FIRST AMENDMENT PROTECTIONS, LIMITS
School-sponsored groups, those that are initiated or formed by a school, cannot promote a religious message. Cheerleaders, sports teams or groups such as a student government organization are extensions of the school. Clubs or other groups formed at schools by students, or student-sponsored groups, can display any message they like. A group’s relationship to the school is a deciding factor in whether it could deliver a public religious message, said Senior Scholar Charles Haynes at the First Amendment Center in Washington, D.C.
FORT OGLETHORPE, Ga. — The Catoosa County Board of Education on Tuesday upheld the ban on the Lakeview-Fort Oglethorpe High School cheerleaders’ Bible verse banners.
The board took a 20-minute recess to consult with its attorney after a pastor, a lawyer, a mother and an activist addressed the board on behalf of the cheerleaders and their banners.
“This is, at heart, a legal issue,” board chairman Don Dycus told the crowd of 80 to 100 people when he returned. “We adopted a resolution as a board unanimously at our Oct. 1 meeting acknowledging that (Superintendent Denia) Reese had made a difficult but the right decision.”
Since the board was not swayed Tuesday by any legal arguments, “that resolution stands,” Mr. Dycus said.
Residents Laurie Ann Laue and Paige Osbourne said they were not surprised but were disappointed.
“I just pray that something else will come of it,” Ms. Laue said.
Ms. Osbourne said “fear” is pushing officials to make their decisions and is the same emotion that drives people “to do nothing.”
When people “do nothing,” they see more invasion of their rights and spiritual health, she said.
Activist Jeremy Jones said several Christian associations have offered free legal representation to the cheerleaders and their families if they decide to pursue the matter.
The dispute arose late last month after Mrs. Reese banned the signs LFO cheerleaders held up on the field for the football team to run through. She took the action after a conversation with LFO parent Donna Jackson about the scriptural references and the possibility they violated federal law.
In the aftermath, school officials held their ground on the ban as Fort Oglethorpe’s Christian community rallied around the cheerleaders and news of the dispute grabbed national attention. A rally a few days after the ban drew more than 1,000 people, many of whom signed petitions submitted to the school board last night.
Mrs. Reese told the crowd she recognized a lot of names on the petitions they submitted to the board.
“I really appreciate the support that our LFO cheerleaders have received during this time,” she said as she held the petitions.
In a gesture of support, Mrs. Reese also signed a petition, despite the fact it called for a reversal of her ban.
She said she was impressed by the community’s response and the cheerleaders’ courage.
“It is the ‘in’ thing for kids to do now,” Mrs. Reese said. “It is the ‘in’ thing for kids to wear their beliefs on their T-shirts and to have signs.”

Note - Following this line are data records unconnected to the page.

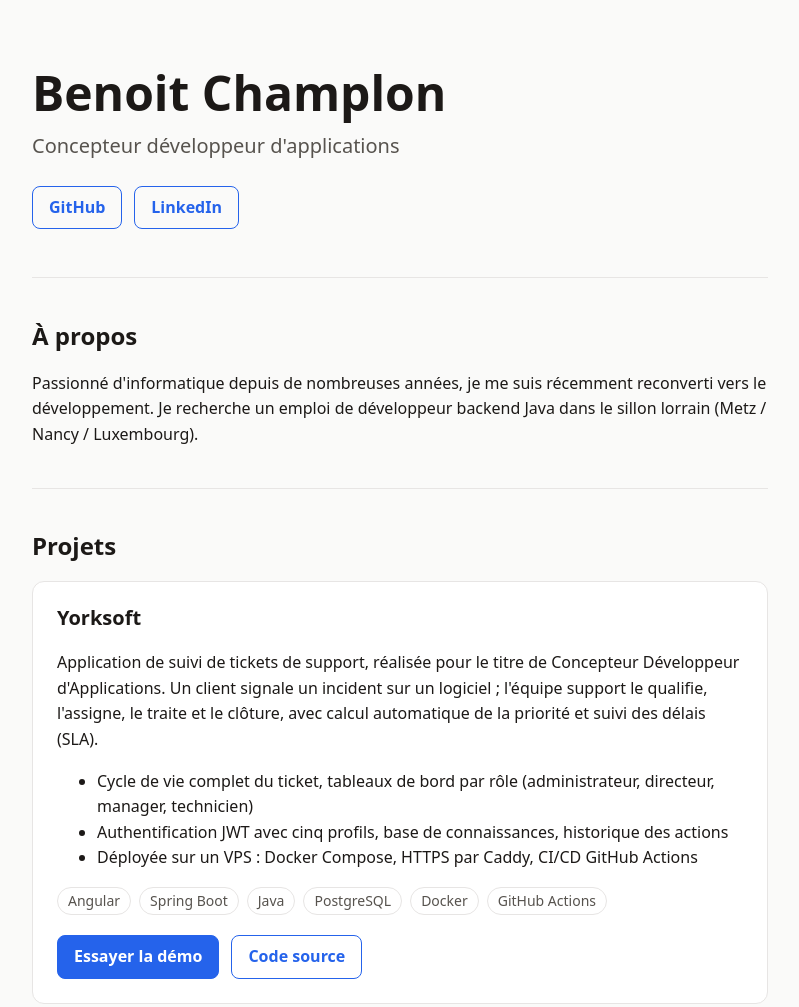
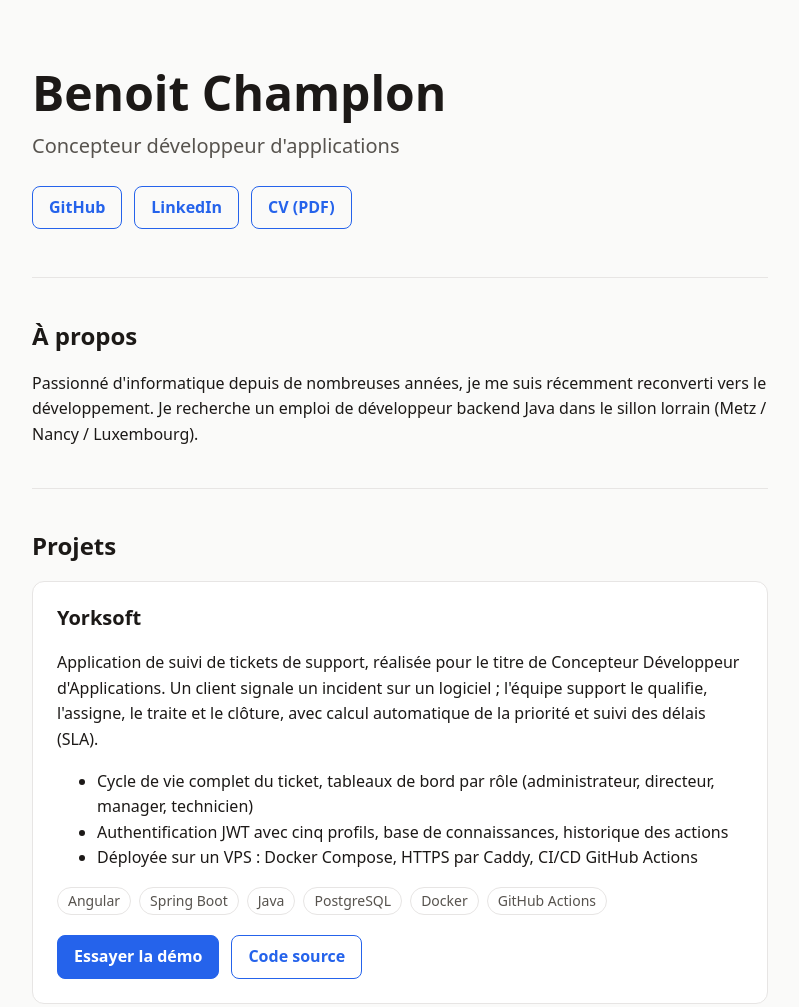
Before and after one commit to Ludvinae/Portfolio, a plain HTML site: page index.html in a window 1280 px wide. Shown: the top 1007 px of the page, without its empty margins (240-1039 px from the left). Drawn offline with Linux system fonts and the light colour scheme.

Commit message:
Add a link to the CV in the header
Co-Authored-By: Claude Opus 5.5 <noreply@anthropic.com>

```diff
--- a/index.html
+++ b/index.html
@@ -15,6 +15,7 @@
     <ul class="links">
       <li><a class="button" target="_blank" href="https://github.com/Ludvinae">GitHub</a></li>
       <li><a class="button" target="_blank" href="https://www.linkedin.com/in/benoit-champlon">LinkedIn</a></li>
+      <li><a class="button" target="_blank" href="assets/CV_Benoit_Champlon_public.pdf">CV (PDF)</a></li>
     </ul>
   </header>
 
```
Also changed, not shown: 1 other file.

Board attorney Renzo Wiggins said he contacted a number of legal resources for opinions on the school system’s actions.
“The Christian Law Association called our position in our press release ‘perfect,’” Mr. Wiggins said.
School officials “have not caved in to demands of the minority but instead upheld the principal that protects all religious faiths from entanglement with the government,” he said.
Ben Benton is a news reporter at the Chattanooga Times Free Press. He covers Southeast Tennessee and previously covered North Georgia education. Ben has worked at the Times Free Press since November 2005, first covering Bledsoe and Sequatchie counties and later adding Marion, Grundy and other counties in the northern and western edges of the region to his coverage. He was born and raised in Cleveland, Tenn., a graduate of Bradley Central High School. Benton ...